“I don’t think I’ll get the job.” Teresa sighed as she tapped her tablet to open her resume. “The interview team was very nice, polite and pleasant, but they didn’t give any indication of their decision.”
“It’s a very desirable position,” said her daughter, Sara. “There must’ve been hundreds of applicants. It’s smart not to get your hopes up. Doing the interview was good practice. The best approach is to forget about it and move on. Maybe find something more suited to your skill set. Have you considered retail?”
“I thought it would be perfect for me.” Teresa scrolled down the screen. “I followed the Google template and listed my formal education and work experience. I spend six years at Hammerstein and Smith before I had you, and did temp work all through college, but the time gap does seem glaring. ”
“Mom, you’ve been off the job market for thirty years. Your skills are out-of-date. Employers are looking for strong computer skills… an in depth knowledge of Microsoft office, including Excel.”
“I know how to use a computer. Besides it’s a receptionist and general administration position. I wouldn’t be expected to do spread sheets… anyway, I don’t think so.”
“In today’s workplace everyone is a generalist. Someone seated at a reception desk could very well be inputting data or typing correspondence as part of their routine.”

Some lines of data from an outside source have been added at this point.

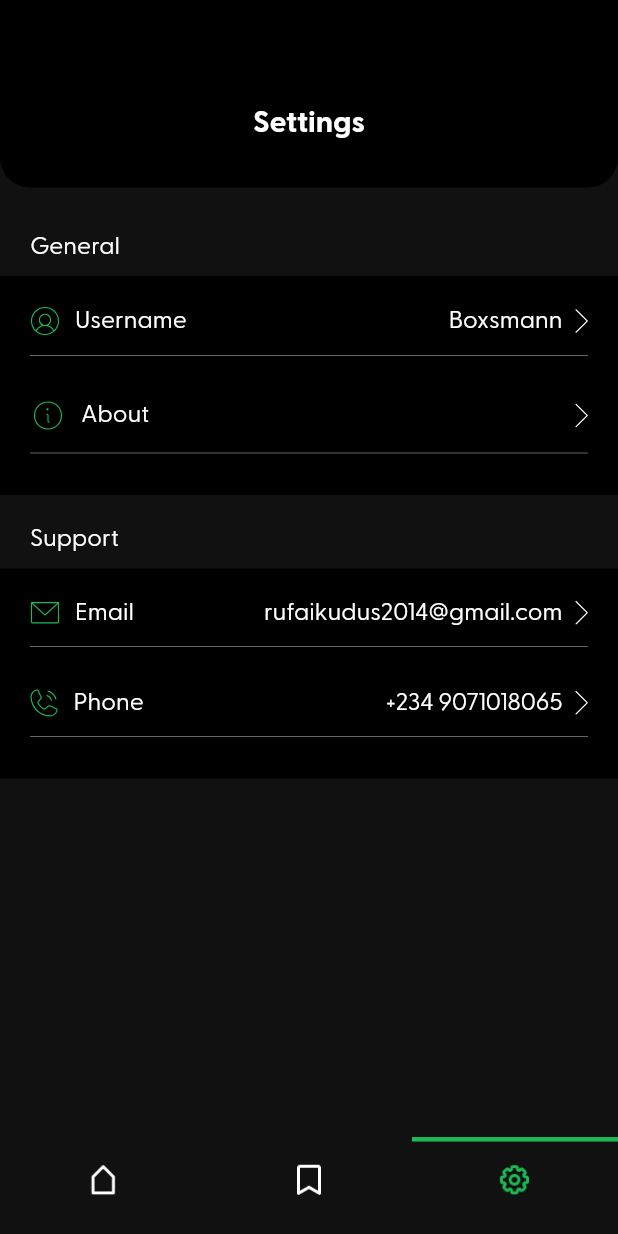
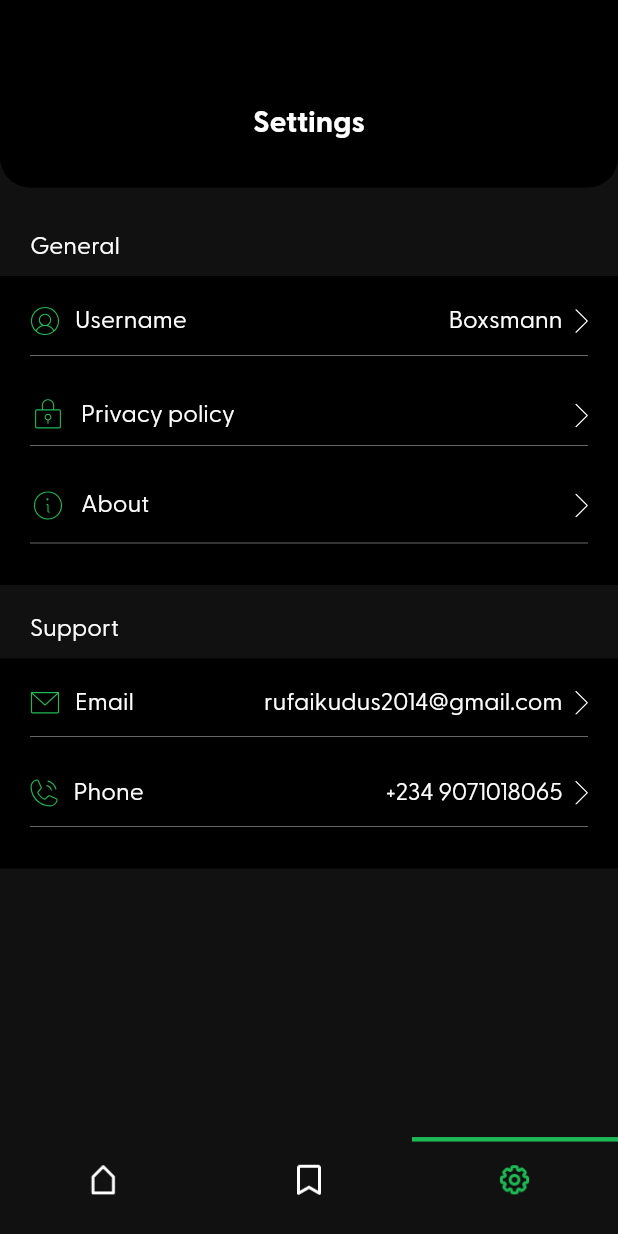
Before and after one commit to Raks-Javac/DicBlocToGo, a Flutter app: the MainDashboardScreen screen opened by its route, item 3 of the bottom bar chosen, on a phone screen of 412 x 824 dp. Run offline on Flutter 3.47's test engine with Material 2 defaults, Android fonts, the light colour scheme and no system bars; our stand-ins replace flutter_bloc, flutter_screenutil, flutter_svg, isar, lottie; missing offline and left inert: either_option; accounts and stored records are empty; generated files the repository leaves out were written again.

Commit message:
ref: Priacy policy icon addded

```diff
--- a/lib/features/settings/views/settings_view.dart
+++ b/lib/features/settings/views/settings_view.dart
@@ -41,6 +41,16 @@ class SettingsMainView extends StatelessWidget {
                     preText: "Boxsmann",
                   ),
                   addVerticalSpacing(5),
+                  Divider(
+                    color: WColors.white.withOpacity(0.4),
+                  ),
+                  addVerticalSpacing(20),
+                  SettingsTile(
+                    iconPathSvg: nAPrivacyPolicyIcon,
+                    onTap: () {},
+                    tileTitle: 'Privacy policy',
+                    preText: "",
+                  ),
                   Divider(
                     color: WColors.white.withOpacity(0.4),
                   ),
--- a/lib/shared/res/assets_icons.dart
+++ b/lib/shared/res/assets_icons.dart
@@ -28,3 +28,4 @@ const String nASearchIcon = "assets/icons/search_icon.svg";
 const String nAsearchingAnimation = "assets/animation/searching_animation.json";
 const String nASarchNotFound = "assets/animation/search_not_found.json";
 const String nABookMarkAnimation = "assets/animation/book_mark_animation.json";
+const String nAPrivacyPolicyIcon = "assets/icons/privacy_policy_icon.svg";
```
Also changed, not shown: lib/features/book_mark/views/bookmark_view.dart (+9 -9 lines), assets/icons/privacy_policy_icon.svg (added), 2 other files.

“See here? I listed my work as chair of the school’s parent council and my role as secretary of the municipality’s environmental action committee. I though those would illustrate that I’ve kept my skills alive.”
“Volunteer work does not carry much weight in the corporate world, Mom.”
Sara’s cellphone buzzed. “Just a second… I’ve gotta take this.” She turned and conversed in a whisper that sounded dramatically conspiratorial.
Teresa gazed at the slim profile of her daughter’s back. She had to make an appointment with her daughter to debrief the interview. As the community’s most successful realtor, Sara had much more political expertise and confidence. She’d been raised to believe that a woman could compete equally and was never intimidated by her male colleagues.
“Just a sec…” Sara held the phone against her heart. “Sorry Mom, this is a million dollar deal. I’m going to step into the next office for a second.” Her heel’s clicked on the terrazzo floor.
Teresa gazed around the pristine office. Every item was in its place, a visual demonstration of the order that existed within her daughter’s mind. The decor struck Teresa as efficient… and soulless.
Teresa’s phone chirped. There was no identification. “Hello. Yes, this is Teresa. Oh, hi. Really? That’s wonderful. I’m excited about this opportunity. Monday? Sure. Where’s the HR department? Okay. Great. Yes. You have a good weekend too.” They wanted her.
Sara returned. “Sorry about that, Mom. I’ve a mid-century modern with an in-ground pool, floor to ceiling windows and a completely renovated kitchen. The commission will pay for Belize this winter. You know how I hate the cold.”
“Yes, that’ll be a nice getaway.” Teresa leaned forward, elbows on the table. “So… about the interview—“
“Okay, here’s what I have to say about that. The reason you didn’t get the job is because they’re looking for someone young and fresh. Thirty years as a homemaker has created a skill deficit and negatively impacted your sense of style, but… that can be fixed. There are lots of courses at Continuing Ed. and you could learn some basic computer skills. Your outfit, the bright pink jacket, is a little over the top for an executive assistant. A law firm wants a more conservative image to staff their front office. I’ll take you shopping. Don’t worry about running up your credit card. The debt will be worth it. And then there’s your hair.”
“What’s wrong with my hair?”
“Sweetie, you know I love you, but you’ve had the same hairstyle for decades.”
“You dad likes it likes it like this.”
“He’s hardly a qualified fashion consultant.” Sara laughed. “Let me check my calendar. Bonus. I have a cancellation on Monday morning. Why don’t we make a start then?”
“Sorry, honey. I’m busy on Monday.”